From high-tech gels and foams to tried-and-tested home remedies, how do you make sure your oven stays spick and span? And how often is necessary to keep your oven in top condition?
We’re gearing up to testing oven cleaners again. So we’re wondering how often you clean your ovens and if you have any top tips on what you use and find works well?
We’re also keen to hear about any home remedy tricks you use – such as soda crystals or bicarbonate of soda.
Oven cleaning confession time
The first ovens I ever came into real contact with (as in, I actually attempted, occasionally, to cook things in them) were when I was a student. I have to say it didn’t cross my mind that they should – or could – be cleaned.
Renting rooms in flats later on, it did start to dawn on me that the inside of the oven wasn’t improving over time.
Then it came to the first oven I owned. Our relationship blossomed after I discovered that what I’d dimly thought was the oven function was actually the grill. To be fair, the markings had long since rubbed off the dial.
Then it came to cleaning it. I honestly forget what product I used, but hours of chasing brown foam around the interior of its crusted cave of an interior didn’t seem to result in much improvement.
Grime and bear it
Nowadays, I’ve realised that prevention is far better than cure – so I try to stop food getting onto the oven in the first place. The oven’s not new enough to have a pyrolytic lining that can burn encrusted food off, so a bit of scrubbing and cajoling is still in order if I do spill something.
I hate the thought of chucking out things before they’re finished, so I’m still working through my ‘legacy’ oven cleaner, before promptly switching to a Which? Best Buy. Although now I think about the next clean, perhaps I should ditch the old one right now.
There must be better ways of doing this, and I feel sure you’ll know them.
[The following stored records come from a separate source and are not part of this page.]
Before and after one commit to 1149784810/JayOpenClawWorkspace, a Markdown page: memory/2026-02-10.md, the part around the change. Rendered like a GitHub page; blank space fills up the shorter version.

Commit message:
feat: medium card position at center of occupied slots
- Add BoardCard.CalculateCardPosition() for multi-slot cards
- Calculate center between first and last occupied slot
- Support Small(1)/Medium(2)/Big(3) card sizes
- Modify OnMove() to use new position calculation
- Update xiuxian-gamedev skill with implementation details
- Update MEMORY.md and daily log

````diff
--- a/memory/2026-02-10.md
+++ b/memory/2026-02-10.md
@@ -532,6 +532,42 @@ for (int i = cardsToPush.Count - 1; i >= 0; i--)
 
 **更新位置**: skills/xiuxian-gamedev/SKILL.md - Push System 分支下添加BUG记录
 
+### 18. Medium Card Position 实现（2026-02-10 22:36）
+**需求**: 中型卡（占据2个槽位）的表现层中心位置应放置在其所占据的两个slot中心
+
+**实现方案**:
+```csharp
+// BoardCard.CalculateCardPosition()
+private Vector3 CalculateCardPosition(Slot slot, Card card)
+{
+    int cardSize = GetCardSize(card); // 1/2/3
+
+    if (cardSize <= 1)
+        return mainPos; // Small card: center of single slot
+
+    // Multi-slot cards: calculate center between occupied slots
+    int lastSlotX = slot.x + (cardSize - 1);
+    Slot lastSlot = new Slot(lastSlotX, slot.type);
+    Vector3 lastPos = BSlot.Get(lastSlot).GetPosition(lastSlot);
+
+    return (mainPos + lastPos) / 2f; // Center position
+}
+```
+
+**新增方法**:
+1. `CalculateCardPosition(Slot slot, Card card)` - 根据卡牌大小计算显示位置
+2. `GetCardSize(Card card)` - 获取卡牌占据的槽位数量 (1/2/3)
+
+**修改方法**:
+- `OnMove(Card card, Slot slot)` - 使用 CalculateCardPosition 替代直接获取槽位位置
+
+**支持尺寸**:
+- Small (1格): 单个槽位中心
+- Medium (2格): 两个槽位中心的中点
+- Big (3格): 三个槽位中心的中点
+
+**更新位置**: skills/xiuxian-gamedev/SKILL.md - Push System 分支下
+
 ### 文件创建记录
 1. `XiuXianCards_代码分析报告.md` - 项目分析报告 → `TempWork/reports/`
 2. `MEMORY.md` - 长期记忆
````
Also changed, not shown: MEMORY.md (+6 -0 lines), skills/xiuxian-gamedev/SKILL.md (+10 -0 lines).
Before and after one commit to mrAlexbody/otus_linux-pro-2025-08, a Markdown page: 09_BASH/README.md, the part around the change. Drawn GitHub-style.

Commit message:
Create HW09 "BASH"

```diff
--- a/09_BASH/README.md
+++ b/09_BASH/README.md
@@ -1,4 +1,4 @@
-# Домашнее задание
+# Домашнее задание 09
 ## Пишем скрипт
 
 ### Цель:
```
So please tell us what you use and how often you use it – you may influence what we end up testing.